Health officials in Santa Clara County, California, said on Wednesday (local time) the virus appeared to have circulated there in January, and early deaths were likely mistaken for the flu.

Nationwide, US deaths totalled 47,050 on Wednesday, up about 1800, with some states yet to report. The US has the world’s largest number of cases at over 830,000.

The news comes as more states in the US signal their readiness to reopen their economies in hopes the worst of the coronavirus pandemic has passed, but California’s governor is holding firm on stay-at-home orders and business closures.

The patchwork of still-evolving orders across the 50 states meant some Americans were still confined indefinitely to their homes, unable to work, while others began to venture out for the first time in weeks.

“I wish I could prescribe a specific date to say that we can turn on that light switch and go back to normalcy,” California Governor Gavin Newsom, a Democrat, said in his daily remarks to the nation’s most-populous state.

The governor said that among the steps health officials would need to take before 40 million Californians could return to jobs, schools and stores would be ramping up testing for the virus to 25,000 patients a day.

Mr Newsom said President Donald Trump had committed to sending 100,000 testing swabs next week and 250,000 the following week.

Michigan Governor Gretchen Whitmer, a Democrat who has faced criticism from conservative activists over her strict stay-at-home policies, said she would announce more details on Friday (local time) on her planned reopening of the state’s economy.

Ohio officials said they would soon disclose their plans as well and governors of Midwest states have said they were working together to sketch out a plan for lifting the restrictions.

In Texas, Governor Greg Abbott said he would announce in detail next week preparations to reopen as many businesses as possible in the first week of May.

Georgia, South Carolina and several other Southern states have already begun reopening their economies, facing criticism from some health experts who warn that doing so too quickly could trigger a new surge in cases of COVID-19.

Mr Trump said, however, that Georgia’s plan to open businesses such as barber shops, nail salons and bowling alleys this week was too soon “and I told the governor that,” he told a White House briefing.

According to a model maintained by the Institute for Health Metrics and Evaluation at the University of Washington, which is used by the White House, South Carolina and Georgia should not open until June 5 and June 19, respectively.

The restrictions have battered the US economy, with mandatory business closures leaving millions of Americans unemployed.

New York Governor Andrew Cuomo, a Democrat, said his state had 474 COVID-19 deaths in the past day, its lowest since April 1, and was showing more signs that the worst was over, including a drop in hospitalisations.

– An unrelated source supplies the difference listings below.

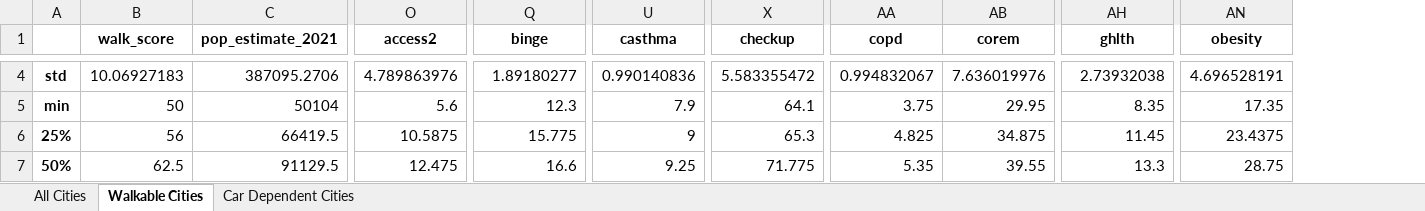
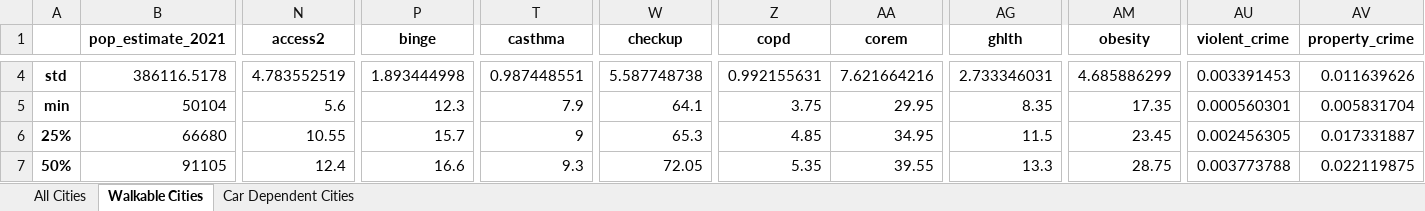
Before and after one commit to chanellee/Walkable-Cities, an Excel workbook: Summary Statistics.xlsx, sheet Walkable Cities, drawn as a sheet; only a part is shown, gaps mark what is left out; values as stored, in another font and other column widths than the file's, no borders; removed rows and columns are numbered as before the commit, all else as after; the diff covers the shown part only; the diff names each change by its address in the sheet, - before the commit and + after, or states it on an @@ line.

```diff
--- a/Summary Statistics.xlsx (sheet Walkable Cities)
+++ b/Summary Statistics.xlsx (sheet Walkable Cities)
-column B (walk_score), rows 4-7: 10.06927183 | 50 | 56 | 62.5
+column AU (violent_crime), rows 4-7: 0.003391453 | 0.000560301 | 0.002456305 | 0.003773788
+column AV (property_crime), rows 4-7: 0.011639626 | 0.005831704 | 0.017331887 | 0.022119875
-B4 (pop_estimate_2021): 387095.2706
+B4 (pop_estimate_2021): 386116.5178
-N4 (access2): 4.789863976
+N4 (access2): 4.783552519
-P4 (binge): 1.89180277
+P4 (binge): 1.893444998
-T4 (casthma): 0.990140836
+T4 (casthma): 0.987448551
-W4 (checkup): 5.583355472
+W4 (checkup): 5.587748738
-Z4 (copd): 0.994832067
+Z4 (copd): 0.992155631
-AA4 (corem): 7.636019976
+AA4 (corem): 7.621664216
-AG4 (ghlth): 2.73932038
+AG4 (ghlth): 2.733346031
-AM4 (obesity): 4.696528191
+AM4 (obesity): 4.685886299
-B6 (pop_estimate_2021): 66419.5
+B6 (pop_estimate_2021): 66680
-N6 (access2): 10.5875
+N6 (access2): 10.55
-P6 (binge): 15.775
+P6 (binge): 15.7
-Z6 (copd): 4.825
+Z6 (copd): 4.85
-AA6 (corem): 34.875
+AA6 (corem): 34.95
-AG6 (ghlth): 11.45
+AG6 (ghlth): 11.5
-AM6 (obesity): 23.4375
+AM6 (obesity): 23.45
-B7 (pop_estimate_2021): 91129.5
+B7 (pop_estimate_2021): 91105
-N7 (access2): 12.475
+N7 (access2): 12.4
-T7 (casthma): 9.25
+T7 (casthma): 9.3
-W7 (checkup): 71.775
+W7 (checkup): 72.05
```
Also changed, not shown: 113 edited cells elsewhere in this sheet, sheet Car Dependent Cities, sheet All Cities, 16 other files.
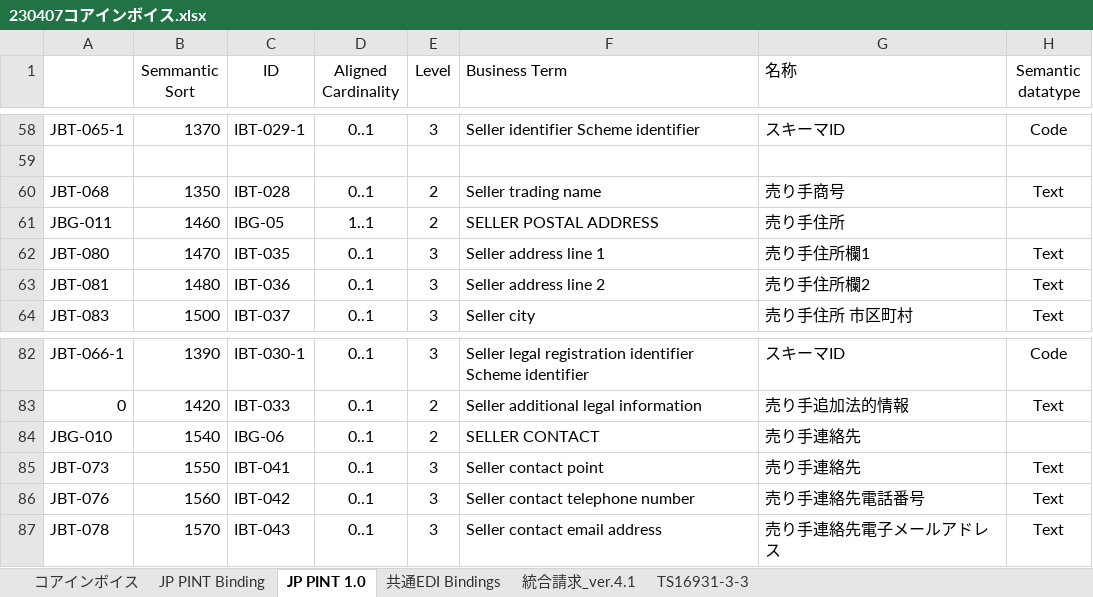
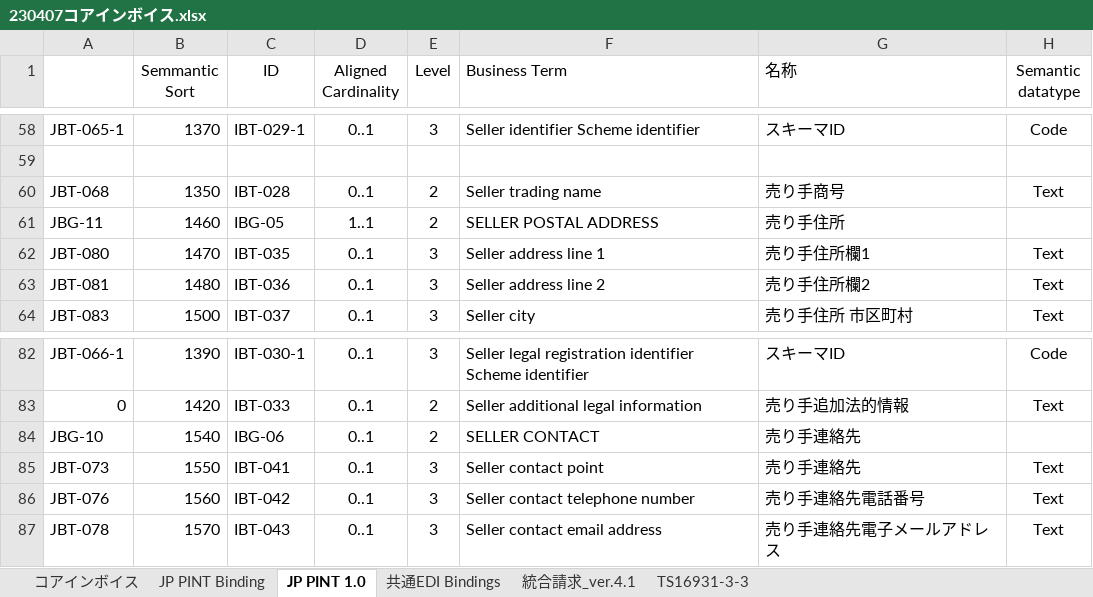
Before and after one commit to pontsoleil/Japan_core, an Excel workbook: data/base/230407コアインボイス.xlsx, sheet JP PINT 1.0, drawn as a sheet; only a part is shown, gaps mark what is left out; values as stored, in another font and other column widths than the file's, no borders; conditional formats not drawn; the diff names each change by its address in the sheet, - before the commit and + after, or states it on an @@ line.

```diff
--- a/data/base/230407コアインボイス.xlsx (sheet JP PINT 1.0)
+++ b/data/base/230407コアインボイス.xlsx (sheet JP PINT 1.0)
-A61: JBG-011
+A61: JBG-11
-A84: JBG-010
+A84: JBG-10
```
Also changed, not shown: sheet コアインボイス, formulas that keep their value.
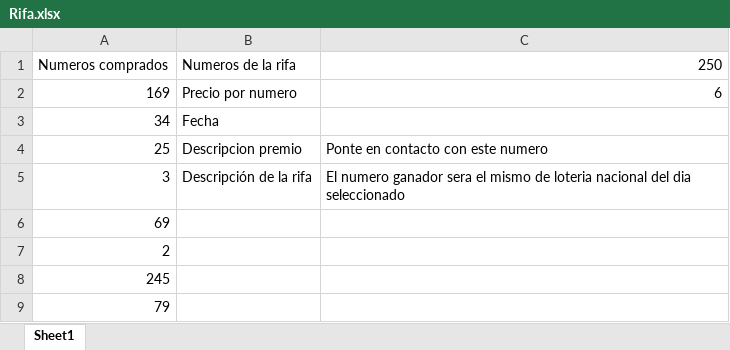
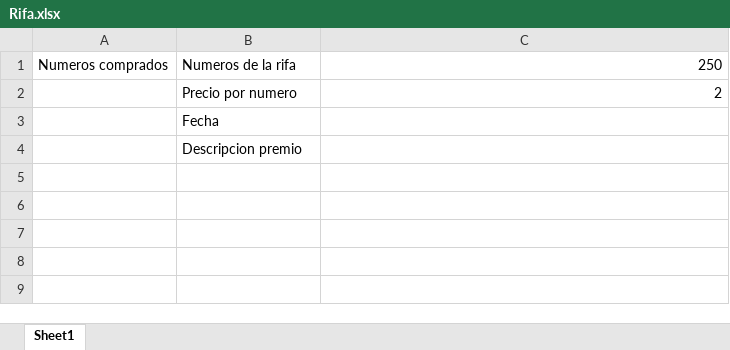
Before and after one commit to avocadolau/asociacionalmasbellas.github.io, an Excel workbook: assets/database/Rifa.xlsx, sheet Sheet1, drawn as a sheet; values as stored, in another font and other column widths than the file's, no borders; removed rows and columns are numbered as before the commit, all else as after; the diff names each change by its address in the sheet, - before the commit and + after, or states it on an @@ line.

Commit message:
actualizacion rifa

```diff
--- a/assets/database/Rifa.xlsx (sheet Sheet1)
+++ b/assets/database/Rifa.xlsx (sheet Sheet1)
-row 2: 169 | Precio por numero | 6
-row 3: 34 | Fecha
-row 4: 25 | Descripcion premio | Ponte en contacto con este numero
-row 5: 3 | Descripción de la rifa | El numero ganador sera el mismo de loteria nacional del dia seleccionado
-row 6: 69
-row 7: 2
-row 8: 245
-row 9: 79
+row 2:  | Precio por numero | 2
+row 3:  | Fecha
+row 4:  | Descripcion premio
```
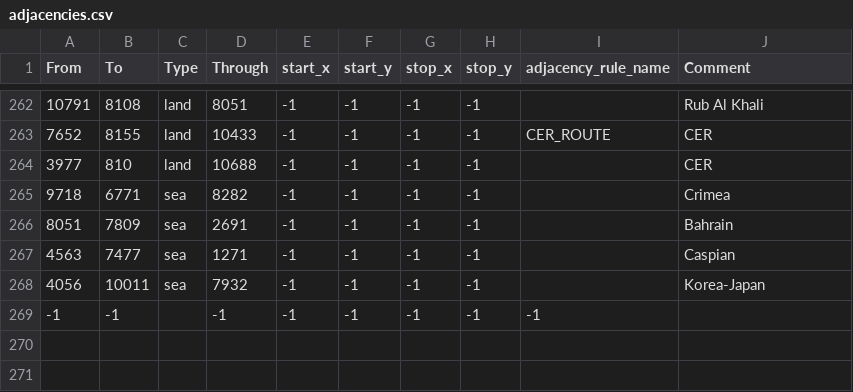
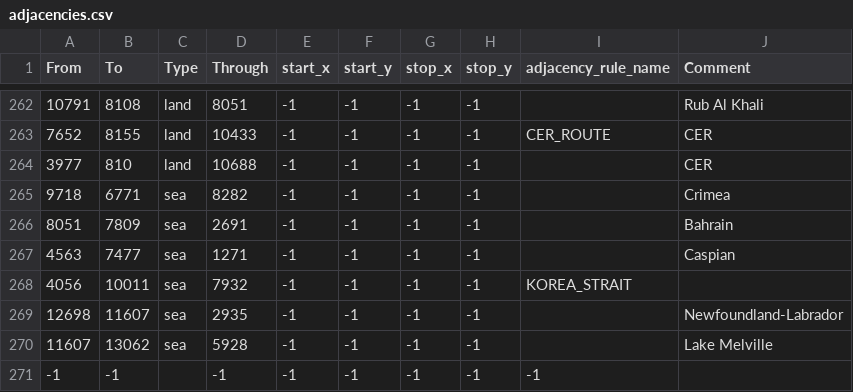
Before and after one commit to SilentEnforcer/tgwr-mod, a CSV file: map/adjacencies.csv, drawn as a sheet; only a part is shown, gaps mark what is left out.

Commit message:
Newfoundland

```diff
--- a/map/adjacencies.csv
+++ b/map/adjacencies.csv
@@ -267,3 +267,5 @@ From;To;Type;Through;start_x;start_y;stop_x;stop_y;adjacency_rule_name;Comment
 4563;7477;sea;1271;-1;-1;-1;-1;;Caspian
-4056;10011;sea;7932;-1;-1;-1;-1;;Korea-Japan
+4056;10011;sea;7932;-1;-1;-1;-1;KOREA_STRAIT;
+12698;11607;sea;2935;-1;-1;-1;-1;;Newfoundland-Labrador
+11607;13062;sea;5928;-1;-1;-1;-1;;Lake Melville
 -1;-1;;-1;-1;-1;-1;-1;-1;
```
Also changed, not shown: 33 other files.
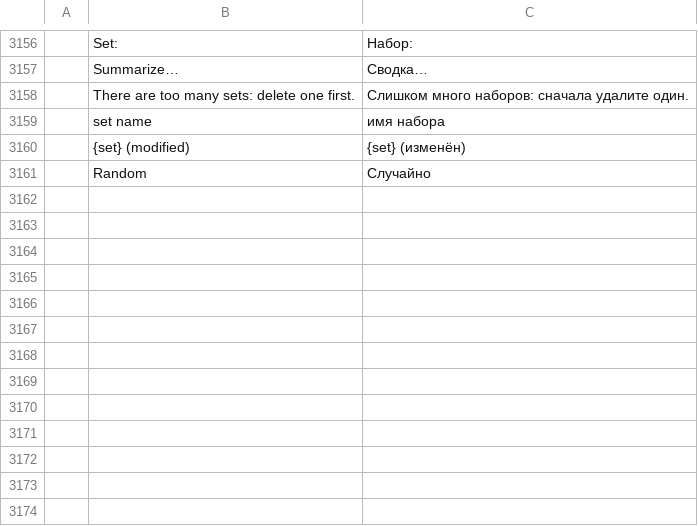
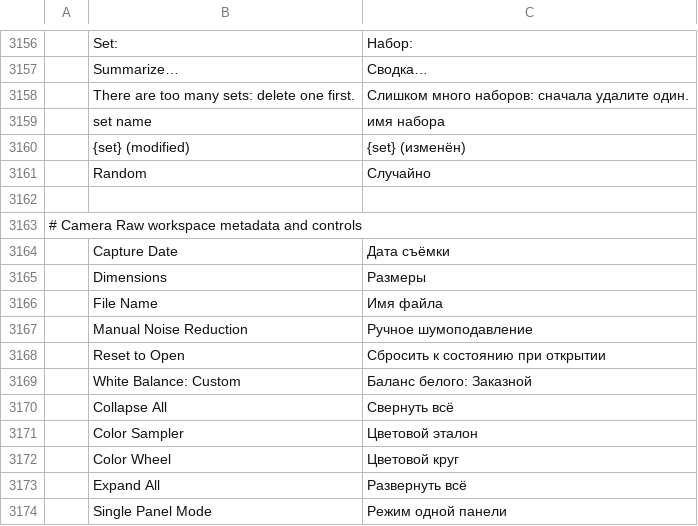
Before and after one commit to SonaliHar/photocraft, a TSV file: crates/ui-egui/src/i18n/ru.tsv, drawn as a sheet; only a part is shown, gaps mark what is left out; the diff names each change by its address in the sheet, - before the commit and + after, or states it on an @@ line.

```diff
--- a/crates/ui-egui/src/i18n/ru.tsv
+++ b/crates/ui-egui/src/i18n/ru.tsv
+row 3162: (empty)
+row 3163: # Camera Raw workspace metadata and controls
+row 3164:  | Capture Date | Дата съёмки
+row 3165:  | Dimensions | Размеры
+row 3166:  | File Name | Имя файла
+row 3167:  | Manual Noise Reduction | Ручное шумоподавление
+row 3168:  | Reset to Open | Сбросить к состоянию при открытии
+row 3169:  | White Balance: Custom | Баланс белого: Заказной
+row 3170:  | Collapse All | Свернуть всё
+row 3171:  | Color Sampler | Цветовой эталон
+row 3172:  | Color Wheel | Цветовой круг
+row 3173:  | Expand All | Развернуть всё
+row 3174:  | Single Panel Mode | Режим одной панели
```
Also changed, not shown: crates/ui-egui/src/i18n/el.tsv, crates/ui-egui/src/i18n/fr.tsv, 35 other files.
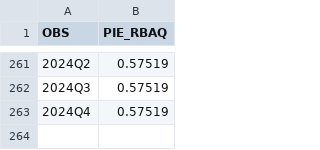
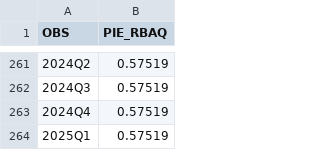
Before and after one commit to igross/nairu, a CSV file: inputs/PIE_RBAQ.CSV, drawn as a sheet; only a part is shown, gaps mark what is left out; the diff names each change by its address in the sheet, - before the commit and + after, or states it on an @@ line.

Commit message:
Update PIE_RBAQ.CSV

```diff
--- a/inputs/PIE_RBAQ.CSV
+++ b/inputs/PIE_RBAQ.CSV
+row 264: 2025Q1 | 0.57519
```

But Mr Cuomo warned of a potential “second wave” if restrictions were relaxed irresponsibly.

“This is no time to act stupidly,” said Mr Cuomo, whose state has been the US epicentre of the pandemic. “More people are going to die if we are not smart.”

“We make a bad move, it’s going to set us back,” Mr Cuomo said.

-with agencies